Biden did not mince words about the hardships to come for Ukraine and seemed to be preparing the public for what could be a brutal outcome when he said, “the next few days, weeks and months will be hard [on Ukraine]. Putin has unleashed violence and chaos. But while he may make gains on the battlefield, he will pay a continuing high price over the long run.” The cost, in addition to sanctions leveled so far, included a new announcement by the president that U.S. airspace would close, effective immediately, to all Russian aircraft and a new Justice Department task force would investigate Russian oligarchs “who have bilked billions of dollars off this violent regime.” Biden specified that U.S. officials would seize “their yachts, their luxury apartments, their private jets…[their] ill-begotten gains” and painted a portrait of a cratering Russian economy with an isolated Putin squarely to blame.

Man building a car at manufacturing facility

Economy

Winner: American workers

In the midst of a hot hiring market, Biden laid the foundation for a flurry of well-paying new employment opportunities in a multitude of sectors, including construction for highway and bridge projects, the manufacturing of goods made in America to stem foreign supply chain woes and a manufacturing boom that promises a new sheen on the old Rust Belt. He called for lowering prescription drug prices, energy costs and child-care costs, and overhauling the tax system with the largest corporations paying more in federal taxes.

Loser: Time and certainty

The president sought to reassure Americans when he said, “we’re going to be ok.” But the president was clear: “A Russian dictator, invading a foreign country, has costs around the world.” Biden announced he would release 30 million barrels of oil from the Strategic Petroleum Reserve while allies released more abroad to “help blunt gas prices here at home.” He acknowledged that Americans have been hit hard by inflation but his combination of policies to “lower costs, not wages” will clearly take time.

Medical worker and medical supplies at a COVI9-19 testing site

COVID-19

Winner: Optimism

Biden entered the House Chamber maskless, as did most others present, offering the American public the clearest visual in two years that the toughest days of the pandemic are receding, as states move to lift COVID-19 restrictions amid falling infection and hospitalization rates.
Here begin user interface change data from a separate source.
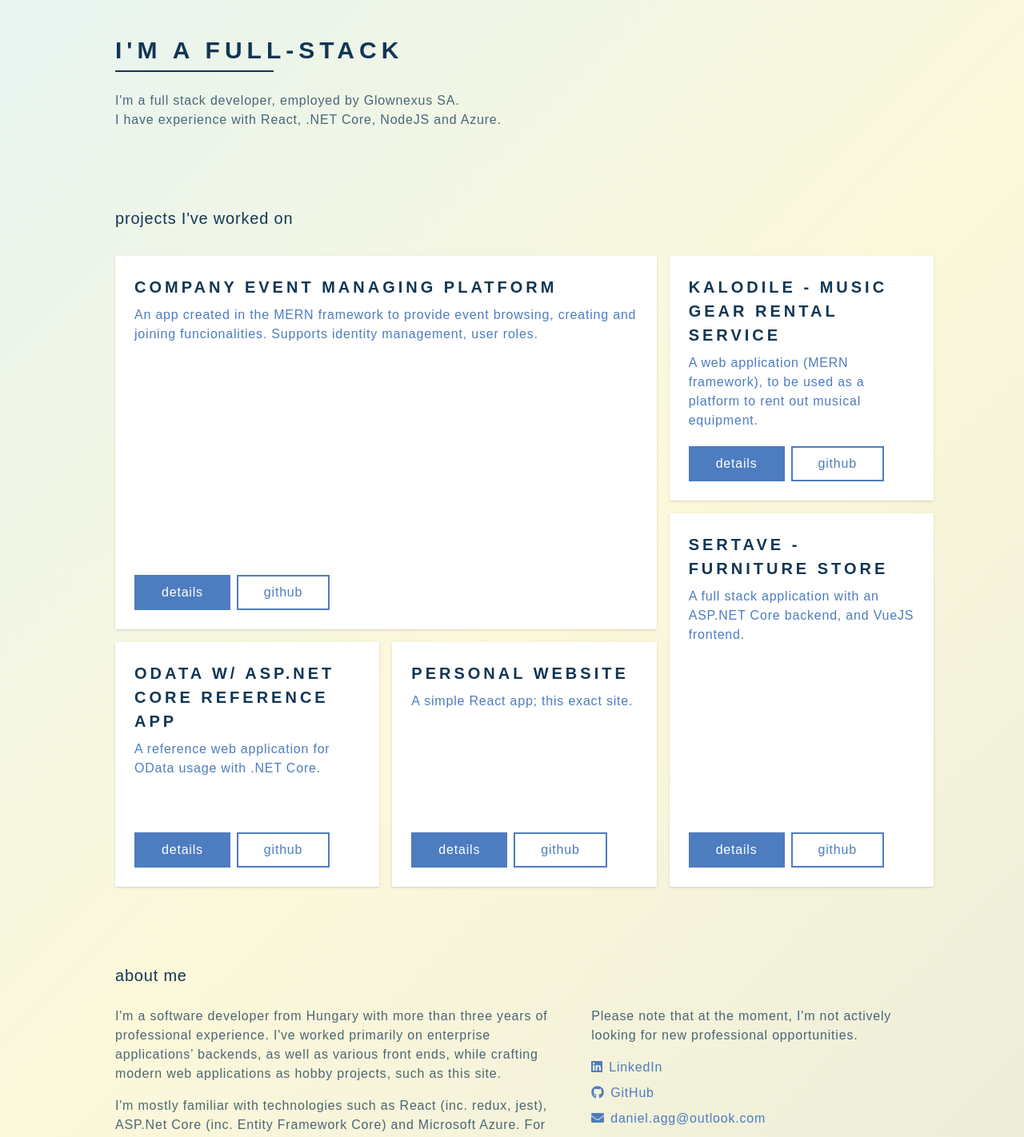
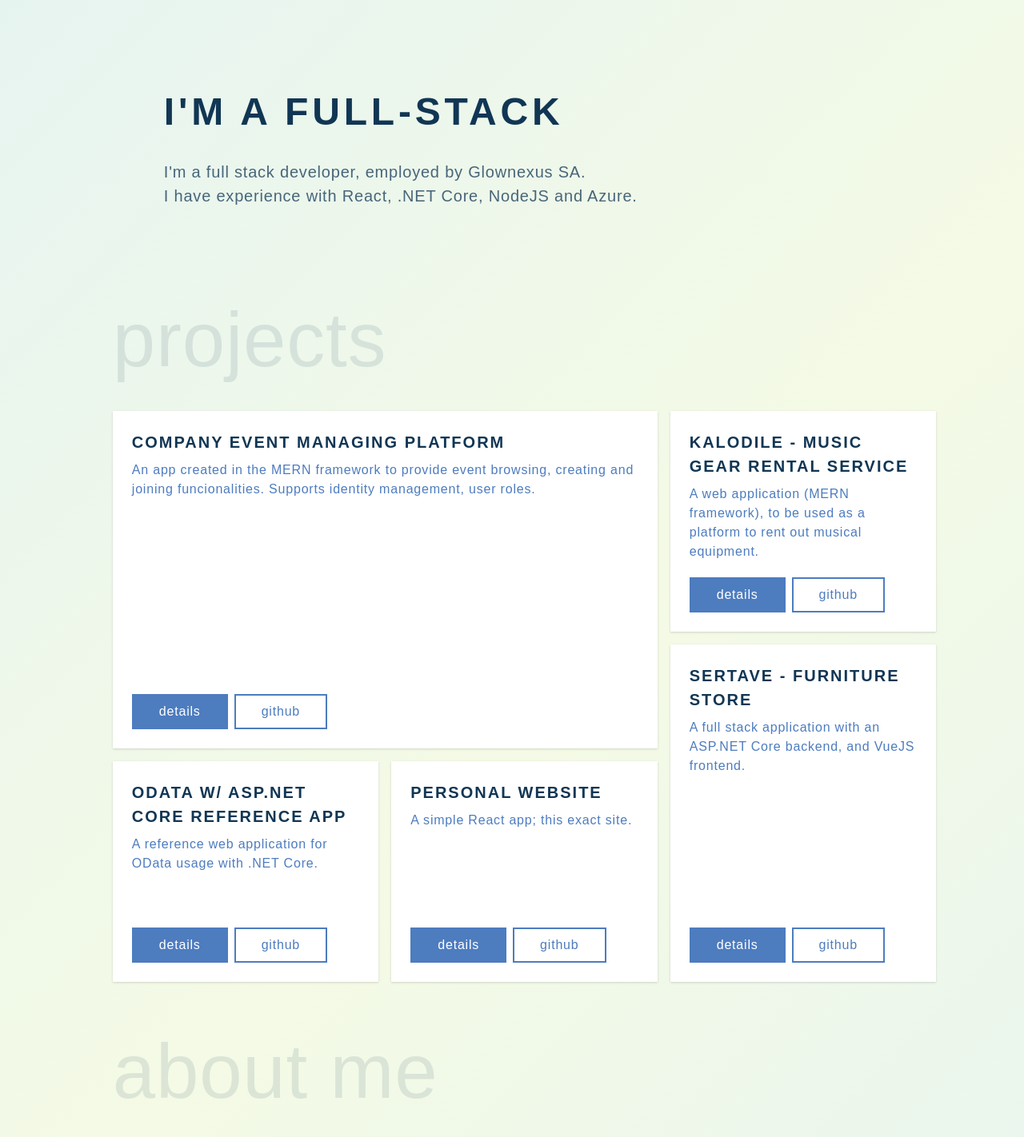
Before and after one commit to danielagg/personal-website-ts, a React (Create React App) app: page / in a window 1280 px wide. Shown: the part 40-1462 px from the top of the page at 80% size. Built offline with nearby package versions, Linux system fonts and the light colour scheme.

Commit message:
Bolder styling

```diff
--- a/src/App.tsx
+++ b/src/App.tsx
@@ -14,8 +14,8 @@ import Footer from "./components/Footer/Footer";
 
 const App = () => {
   return (
-    <div className="min-h-screen bg-primary-blue-gradient font-raleway tracking-wider">
-      <div className="p-4 lg:mx-auto lg:w-4/5">
+    <div className="p-4 min-h-screen bg-primary-blue-gradient font-raleway tracking-wider">
+      <div className="lg:mx-auto lg:w-4/5">
         <Router>
           <PortfolioContext.Provider value={InitialState}>
             <Switch>
--- a/src/components/About/About.tsx
+++ b/src/components/About/About.tsx
@@ -10,9 +10,11 @@ import Button, { Variant, Thickness } from "../Shared/Button/Button";
 const About = () => {
   return (
     <div className="moveInFromBottomAnimation">
-      <h2 className="mt-12 lg:mt-24 text-primaryDarkBlue text-xl">about me</h2>
-      <div className="mt-6 lg:flex block font-raleway text-primaryDarkBlue">
-        <div className="opacity-75 lg:w-3/5 w-full pr-12">
+      <div className="mt-10">
+        <h2 className="text-primaryDarkBlue landing-module-title">about me</h2>
+      </div>
+      <div className="mt-10 lg:mt-6 lg:flex block font-raleway text-primaryDarkBlue">
+        <div className="opacity-75 lg:w-3/5 w-full pr-16 leading-loose text-lg">
           <p>
             I'm a software developer from Hungary with more than three years of
             professional experience. I've worked primarily on enterprise
@@ -27,7 +29,7 @@ const About = () => {
           </p>
         </div>
 
-        <div className="lg:w-2/5 w-full mt-8 lg:mt-0">
+        <div className="lg:w-2/5 w-full mt-8 lg:mt-0 leading-loose text-lg">
           <p className="opacity-75">
             Please note that at the moment, I'm not actively looking for new
             professional opportunities.
--- a/src/components/Landing/LandingHeader.tsx
+++ b/src/components/Landing/LandingHeader.tsx
@@ -20,20 +20,18 @@ const LandingHeader = () => {
   };
 
   return (
-    <div className="mt-4 lg:mt-16">
+    <div className="lg:py-16 py-2 lg:mt-16 mt-2 lg:mx-16">
       <div style={{ height: "2em" }}>
-        <h1 className="typed-intro moveInFromLeftAnimation relative lg:text-3xl text-lg inline-block font-raleway-black text-primaryDarkBlue uppercase wide-letter-spacing">
+        <h1 className="typed-intro moveInFromLeftAnimation relative lg:text-5xl text-xl inline-block font-raleway-black text-primaryDarkBlue uppercase wide-letter-spacing">
           Daniel Agg
         </h1>
       </div>
 
-      <hr
-        className="bg-primaryDarkBlue w-1/5 border-0 lg:mt-4 mt-2"
-        style={{ height: "2px" }}
-      />
-      <div className="text-primaryDarkBlue mt-6 opacity-75 moveInFromTopAnimation">
-        <p>I'm a full stack developer, employed by Glownexus SA.</p>
-        <p className="mt-2 lg:mt-0">
+      <div className="text-primaryDarkBlue lg:mt-16 mt-4 opacity-75 moveInFromTopAnimation">
+        <p className="lg:text-xl">
+          I'm a full stack developer, employed by Glownexus SA.
+        </p>
+        <p className="mt-2 lg:mt-0 lg:text-xl">
           I have experience with React, .NET Core, NodeJS and Azure.
         </p>
       </div>
--- a/src/components/Portfolio/PortfolioItemCardContainer.tsx
+++ b/src/components/Portfolio/PortfolioItemCardContainer.tsx
@@ -9,10 +9,8 @@ const PortfolioItemCardContainer = () => {
   const context = useContext<PortfolioState>(PortfolioContext);
 
   return (
-    <div>
-      <h2 className="mt-12 lg:mt-24 text-primaryDarkBlue text-xl">
-        projects I've worked on
-      </h2>
+    <div className="relative">
+      <h2 className="text-primaryDarkBlue landing-module-title">projects</h2>
       <div className="container">
         <div className="card-1">
           <PortfolioItemCard item={context.projects[0]} />
--- a/src/styles/main.css
+++ b/src/styles/main.css
@@ -7,9 +7,8 @@
 @import "styles/animations.css";
 
 .bg-primary-blue-gradient {
-  /* background: linear-gradient(-45deg, #dddf84 0, #eee8a9 50%, #e6f4f1 100%); */
-  /* background: linear-gradient(-45deg, #e6e7a4 0, #eeeaba 50%, #e6f4f1 100%); */
-  background: linear-gradient(-45deg, #eaebdb 0, #fcf8da 50%, #e6f4f1 100%);
+  /* background: linear-gradient(-45deg, #eaebdb 0, #fcf8da 50%, #e6f4f1 100%); */
+  background: linear-gradient(-45deg, #e6f4f1 0, #f4fae5 50%, #e6f4f1 100%);
 }
 
 .font-raleway {
@@ -28,5 +27,21 @@
 }
 
 .wide-letter-spacing {
-  letter-spacing: 0.2em;
+  letter-spacing: 0.1em;
 }
+
+.landing-module-title {
+  font-size: 6rem;
+  opacity: 0.1;
+  margin-top: 0.3em;
+  margin-bottom: -0.15em;
+}
+
+@media (max-width: 1024px) {
+  .landing-module-title {
+    font-size: 1.7rem;
+    margin-top: 1em;
+    margin-bottom: -0.5em;
+    opacity: 0.5;
+  }
+}
```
He announced what he called a “Test to Treat” plan that would allow pharmacies to dispense antiviral pills on the spot free to anyone who tests positive for COVID-19 and said Americans can once again order home testing kits from the government starting next week. “With 75% of adult Americans fully vaccinated and hospitalizations down by 77%, most Americans can remove their masks, return to work, stay in the classroom, and move forward safely,” he said.

Loser: Patience

Biden was blunt when he said, directly to the American people, “I know you’re tired, frustrated, and exhausted.” And to parents of the youngest Americans not yet eligible for vaccines, he sought to offer assurance: “The scientists are working hard to get that done and we’ll be ready with plenty of vaccines when they do.” The president said he would be asking Congress for additional funding to prepare for a possible resurgence. “If Congress provides the funds we need, we’ll have new stockpiles of tests, masks, and pills ready if needed. I cannot promise a new variant won’t come. But I can promise you we’ll do everything within our power to be ready if it does.”